While there's been very little to be cheery about over recent years when it comes to the struggling PC market, a new report suggests that while shipments will continue to drop, the rate of decline will be slowed thanks to Microsoft's latest operating system.
According to research firm Gartner, consumers replacing their existing systems with Windows 10 machines means that shipments will only drop 3 per cent, a far cry from the alarming rates seen in previous years.
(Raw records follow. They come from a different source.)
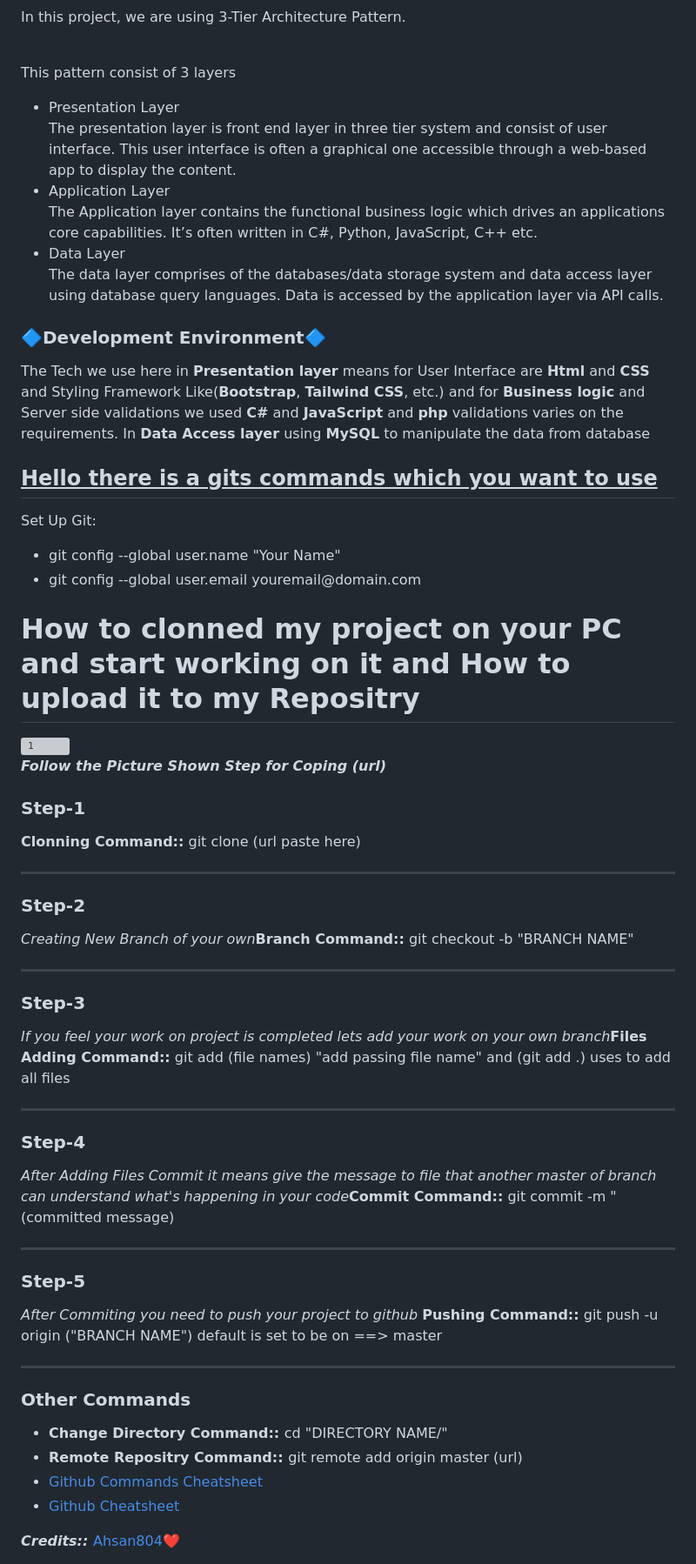
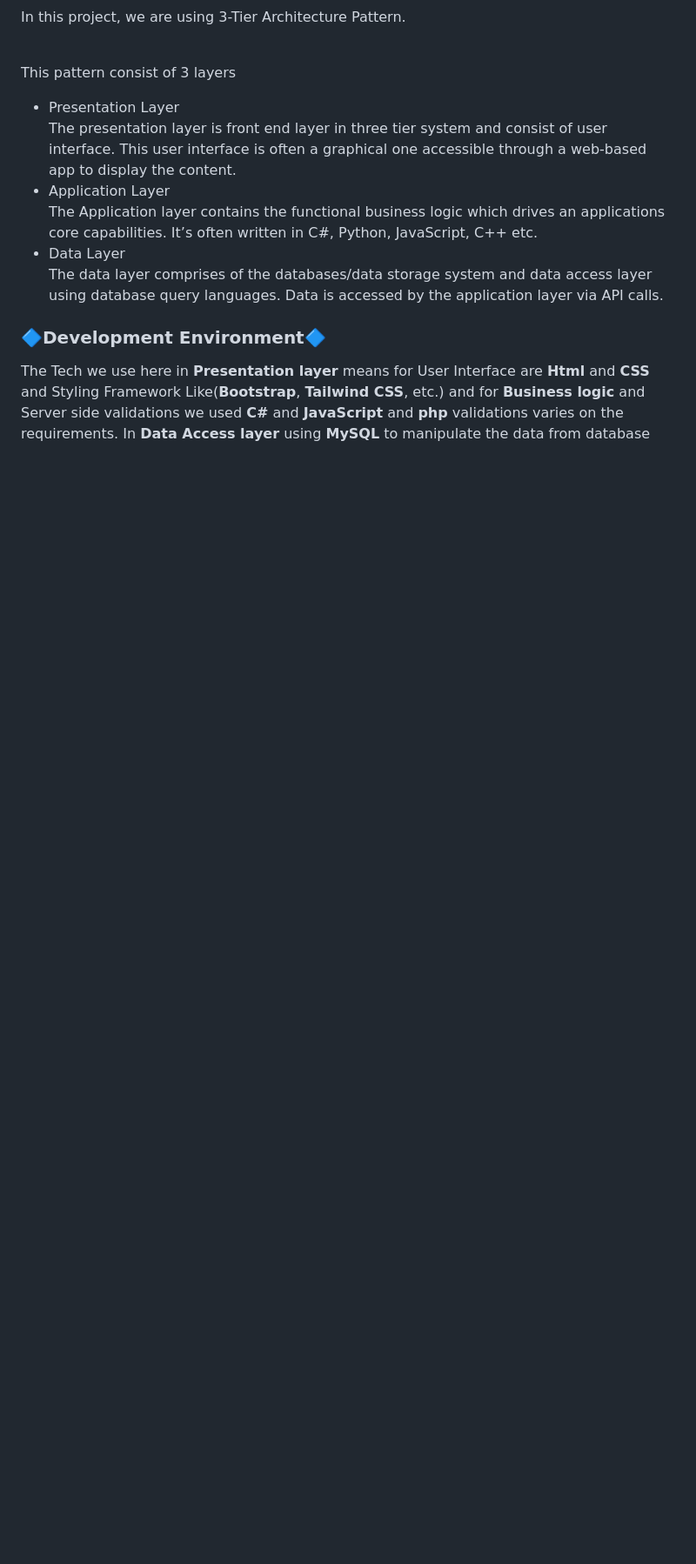
Before and after one commit to vjosacurri/School-Management-System, a Markdown page: README.md, the part around the change. Shown: that part at 87% size. GitHub-like rendering; blank space fills up the shorter version; grey boxes are pictures that could not be loaded.

```diff
--- a/README.md
+++ b/README.md
@@ -55,24 +55,3 @@ via API calls.
 and Styling Framework Like(<b>Bootstrap</b>, <b>Tailwind CSS</b>, etc.) and for <b>Business logic</b> and Server
 side validations we used <b>C#</b> and <b>JavaScript</b> and <b>php</b> validations varies on the requirements. In
 <b>Data Access layer</b> using <b>MySQL</b> to manipulate the data from database</p>
-
-<h2><ins>Hello there is a gits commands which you want to use</ins></h2>
-
-Set Up Git:
-
-<ul>
-<li>git config --global user.name "Your Name"</br></li>
-<li>git config --global user.email youremail@domain.com</li>
-</ul>
-<h1>How to clonned my project on your PC and start working on it and How  to upload it to my Repositry</br></h1>
-<a target="_blank" href="https://ibb.co/zVQmfWB"><img src="https://i.ibb.co/VYJLB0z/1.png" alt="1" border="0"></a><br/><b><i>Follow the Picture Shown Step for Coping (url)</i></b><br />
-<h3>Step-1</h3><b>Clonning Command::</b> git clone (url paste here)<hr>
-<h3>Step-2</h3><i>Creating New Branch of your own</i></br><b>Branch Command::</b> git checkout -b "BRANCH NAME"<hr>
-<h3>Step-3</h3><i>If you feel your work on project is completed lets add your work on your own branch</i></br><b>Files Adding Command::</b> git add (file names) "add passing file name" and (git add .) uses to add all files<hr>
-<h3>Step-4</h3><i>After Adding Files Commit it means give the message to file that another master of branch can understand what's happening in your code</i></br><b>Commit Command::</b> git commit -m "(committed message)<hr>
-<h3>Step-5</h3><i>After Commiting you need to push your project to github</i></br> <b>Pushing Command::</b> git push -u origin ("BRANCH NAME") default is set to be on ==> master<hr>
-
-<h3>Other Commands</h3>
-<ul><li><b>Change Directory Command:: </b>cd "DIRECTORY NAME/"</li><li><b>Remote Repositry Command:: </b>git remote add origin master (url)</li><li><a target="_blank" href="https://pdfhost.io/v/hO4YEV4gN_Git_Cheat_Sheet.pdf">Github Commands Cheatsheet<li><a target="_blank" href="https://pdfhost.io/v/ADxeUoeMH_AtlassianGitCheatsheetpdf.pdf">Github Cheatsheet</a></li></a></li></ul>
-
-<b><i>Credits:: </i></b> <a href="https://github.com/Ahsan804">Ahsan804❤️</a>
```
The success of the OS alomng with component quality is a key factor notes Gartner research director Ranjit Atwal: "Many organizations are coming to the end of their evaluation periods for Windows 10, and are now increasing the speed at which they adopt new PCs as they see the clear benefits of better security and newer hardware."
However, vendor margins are likely to be smaller as they will absorb increased component prices in the fear of reducing their market share in a competitive market, says the report.
Outside of PCs, shipments will be largely positive meaning that "the device market is steady for the first time in many years", notes Atwal.
Smartphones shipments will grow 5 per cent in 2017 to reach nearly 1.6 billion units. Spending will continue to shift towards higher priced smartphones, with Gartner asserting that users are extending their purchasing cycles and need to be enticed by a device with different functionality in order to make a replacement.
"The Samsung S8 and S8 Plus have had a strong impact so far in 2017, with users undeterred by battery issues that affected the Note 7 at the end of 2016. This good start points to a rebound for Samsung," said Roberta Cozza research director at Gartner. "Continued premium smartphone growth in 2017 will also be highly dependent on the forthcoming anniversary edition of Apple's iPhone, which should bring more-drastic feature and design upgrades than the last few iterations. Recent announcements from Apple indicate that some new technologies and functionalities may also appear in the next iPhone in areas like augmented reality and improved machine learning.
However, the new tech that has often been branded as 'revolutionary', such as artificial intelligence (AI) and virtual personal assistants (VPAs) are yet to be proven as having a major impact.
"Today, the user experience with new technologies such as AI and VPAs is too often below the standard found in the rest of the device, and the cost to raise the standard quickly is prohibitive, relative to the benefits," said Atwal.
"In the near term, the device market will continue to be driven by incremental advances in traditional technology, but, looking three or four years ahead, the device market will begin to see very significant shifts in both usage patterns and form factors, especially as 5G wireless technology is introduced."